I recently had a conversation with a friend, a Brazilian Lutheran minister of German extraction. He is currently living in Switzerland and works in the office of Interfaith Issues of the Worldwide league of Lutherans. He was in town, rang me up and we got together for coffee.
After we'd caught up on how each others' families were doing, our conversation turned to the war and US occupation in Iraq, and to the European view of how the United States is handling world affairs. He pointed out that Europeans are terrified of the US being what they perceive as an out-of-control International Cowboy, taking upon itself the responsibility of policing the world. He shared their concern.
I pointed out to the good Reverend that (in my never-to-be-humble opinion) whether they favored the War in Iraq or not, most Americans want nothing to do with running the world. They want to be left alone, just as they did in the years prior to both World Wars of the 20th century. Americans by and large naively want to ignore the rest of the world, not rule it. (Though I think that's nearly as dangerous, by the way.)
What Europeans - many of whom have living memory of the devastation of war on their own continent - cannot grasp is that the attacks on the World Trade Center in 2001 were unlike anything that has ever happened on American soil.
Yes, far more people died in the American Civil War than did on 09/11. And I'm not ignoring the atrocities that were committed by the US, in this country, against the Native Americans and African Slaves.
But no other single act of violence has killed as many people in this country at one time, and at no time has another group or nation ever had such an ability to attack us on our own shores. We have for centuries felt ourselves invulnerable to attack. No more.
We were attacked in the heart of New York City. Nearly 3000 people died in one of the most horrific acts of terrorism in the history of modern times. The event changed the psychology of our nation, and it changed how we must respond to terrorism.
We will not allow such atrocities to happen unanswered. The evil people who sponsor and commit such horrific acts must either be captured and detained, or killed. Such bullies cannot not be allowed to continue to terrorize the global neighborhood.

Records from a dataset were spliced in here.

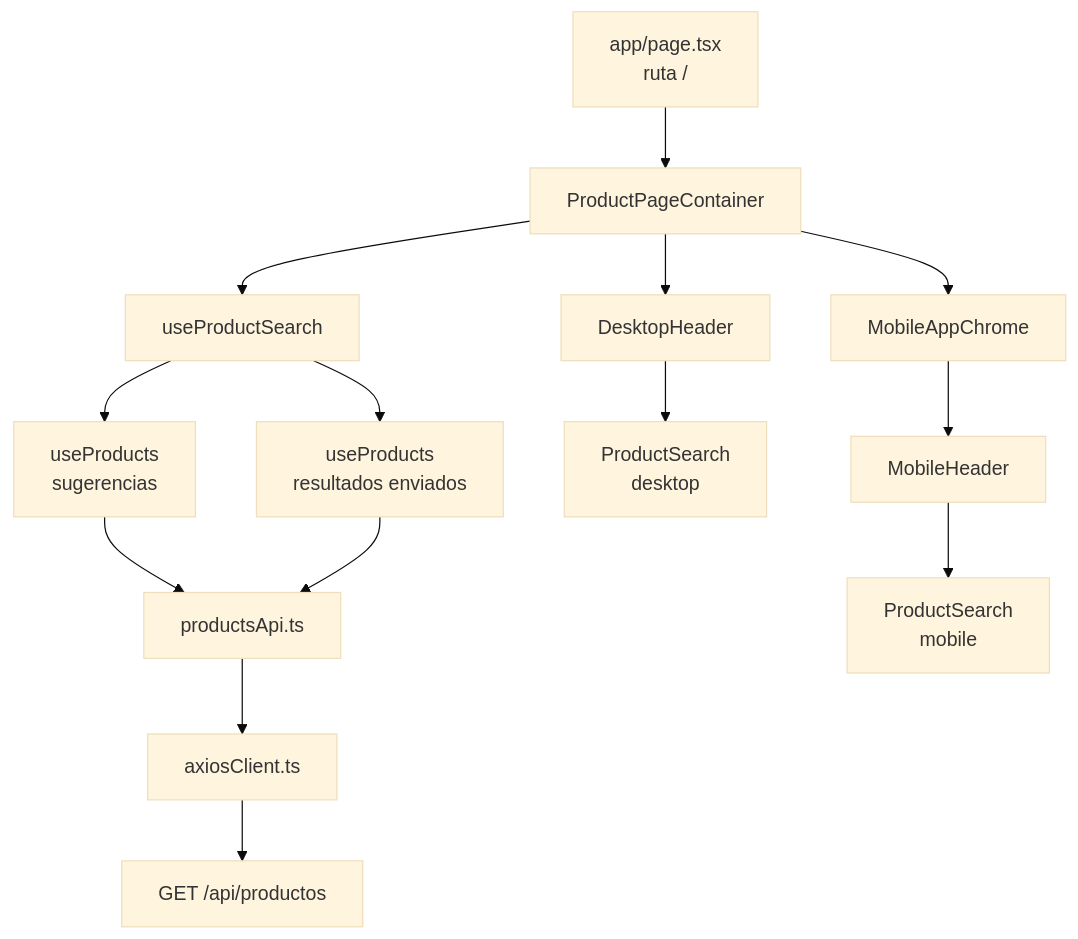
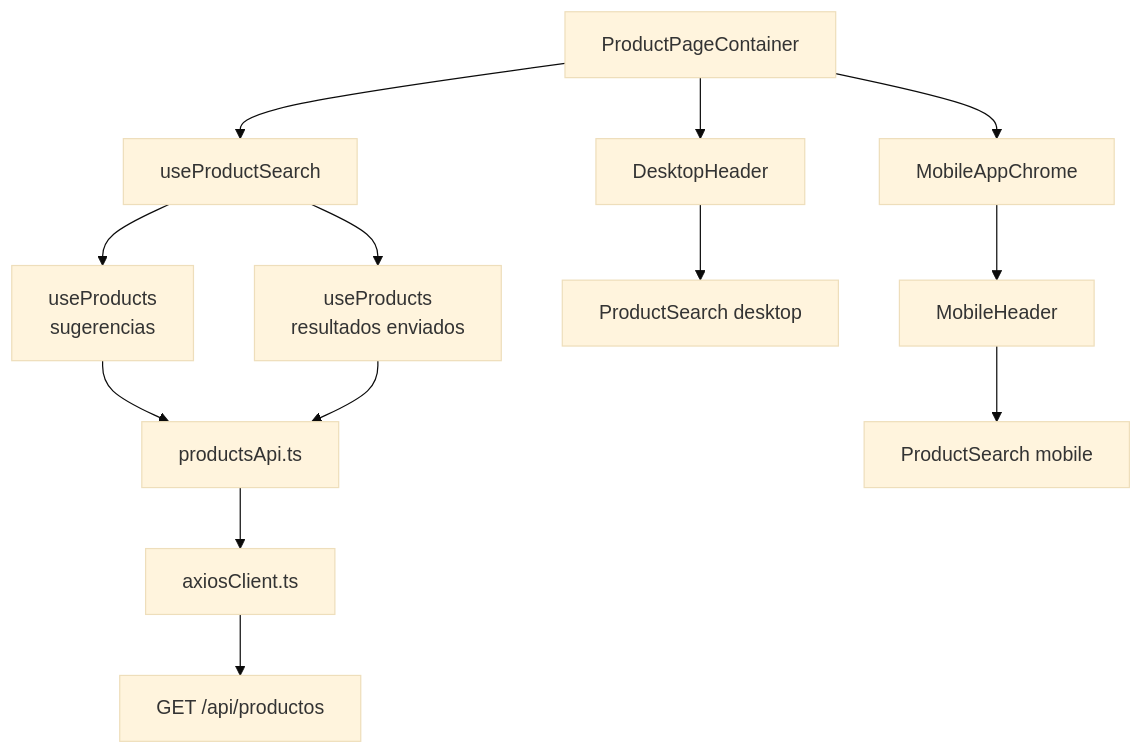
Before and after one commit to BrandonAlbertt/ecommerce-sosaimpor-frontend: the first of 4 diagrams in documentacion/GUIA_BARRA_BUSQUEDA_PRODUCTOS.md, drawn with Mermaid (base theme). The commit also changed other lines of this file and 13 other files, not shown here.

````diff
--- a/documentacion/GUIA_BARRA_BUSQUEDA_PRODUCTOS.md
+++ b/documentacion/GUIA_BARRA_BUSQUEDA_PRODUCTOS.md
@@ -7,17 +7,16 @@
 ```mermaid
 flowchart TD
-  A[app/page.tsx<br/>ruta /] --> B[ProductPageContainer]
-  B --> C[useProductSearch]
-  C --> D[useProducts<br/>sugerencias]
-  C --> E[useProducts<br/>resultados enviados]
-  D --> F[productsApi.ts]
-  E --> F
-  F --> G[axiosClient.ts]
-  G --> H[GET /api/productos]
+  A[ProductPageContainer] --> B[useProductSearch]
+  B --> C[useProducts<br/>sugerencias]
+  B --> D[useProducts<br/>resultados enviados]
+  C --> E[productsApi.ts]
+  D --> E
+  E --> F[axiosClient.ts]
+  F --> G[GET /api/productos]
 
-  B --> I[DesktopHeader]
-  B --> J[MobileAppChrome]
-  I --> K[ProductSearch<br/>desktop]
-  J --> L[MobileHeader]
-  L --> M[ProductSearch<br/>mobile]
+  A --> H[DesktopHeader]
+  A --> I[MobileAppChrome]
+  H --> J[ProductSearch desktop]
+  I --> K[MobileHeader]
+  K --> L[ProductSearch mobile]
 ```
````
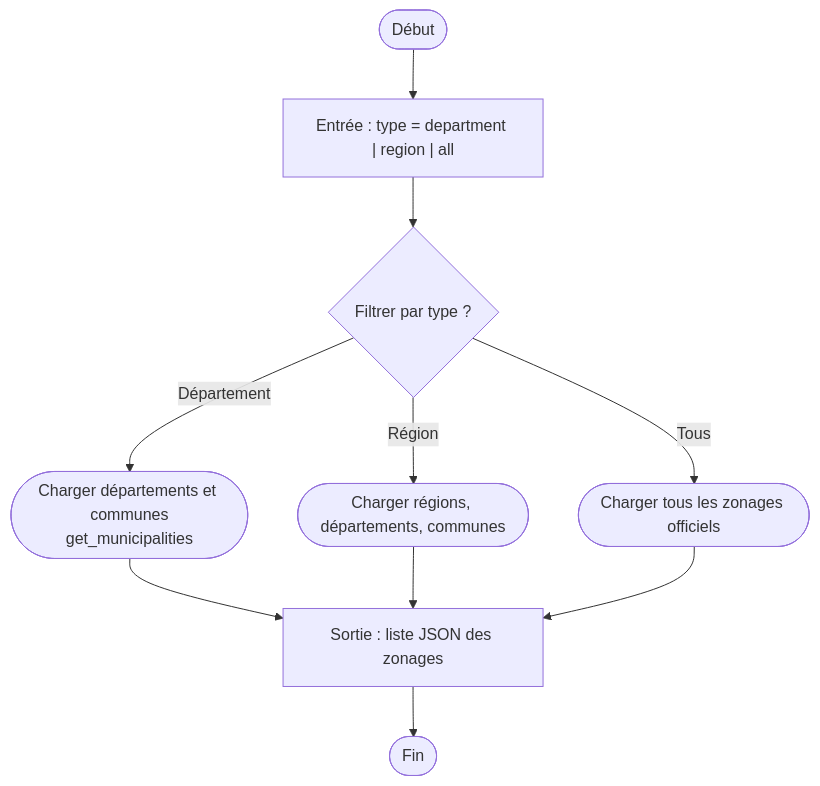
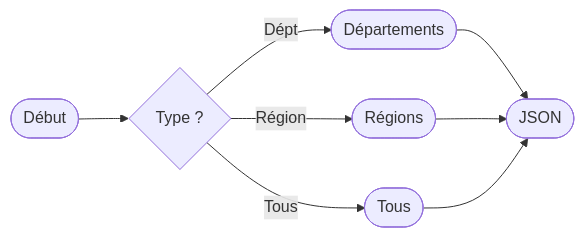
One commit to gabriel-dahan/ensai-it-project-2a-team12 changed the sixth of 8 diagrams in doc/activity_diagram.md. Above: the diagram before and after it, drawn with Mermaid. The commit also changed other lines of this file and 30688 other files, not shown here.

````diff
--- a/doc/activity_diagram.md
+++ b/doc/activity_diagram.md
@@ -126,12 +78,10 @@
 ```mermaid
-flowchart TD
-    start([Début]) --> entree["Entrée : type = department | region | all"]
-    entree --> type{Filtrer par type ?}
-    type -->|Département| depts(["Charger départements et communes\nget_municipalities"])
-    type -->|Région| regions(["Charger régions, départements, communes"])
-    type -->|Tous| all([Charger tous les zonages officiels])
-    depts --> respond
-    regions --> respond
-    all --> respond["Sortie : liste JSON des zonages"]
-    respond --> endOk([Fin])
+flowchart LR
+    start([Début]) --> type{Type ?}
+    type -->|Dépt| d([Départements])
+    type -->|Région| r([Régions])
+    type -->|Tous| a([Tous])
+    d --> out([JSON])
+    r --> out
+    a --> out
 ```
````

New attacks will likely come - we can't prevent them all - in the US, and I fear, in the heart of Europe, as well. What's more, many of the very Europeans who detest us so for taking the War On Terror to the jihadistas will likely be targets of jihad themselves, in the not-too-distant future.
The jihadistas will strike in novel and ingenious ways against American interests, here and in other countries. And when they do, we will again bring the fight to the organizations and countries that promote, sponsor and condone such behavior, again and again, and again, and again, until those who would do such things are eradicated, or until they lay down their arms.
It is useless to maintain the fiction that such people can be reasoned with. Trying to understand them is of no consequence. Nor is it possible to engage constructively their leftist defenders in the media, or the blogosphere. In all cases, whether rhetorically, at the ballot box or on the battlefield, those who commit and defend such acts must be defeated, utterly. That is the great call to the civilized peoples of this generation around the globe. And, in the end, I must believe that the forces of evil will not prevail.
No point to this vignette, really, but here goes: I was on hold for a phone call today for several minutes, and while I was made to wait, I was a bit taken aback by the sounds of a Muzak-like rendition of Elvis Costello's "Every Day I Write The Book," wafting through the phone earpiece. Sheesh. Now that's just wrong. Couldn't they at least have played "Veronica or "My Aim Is True?"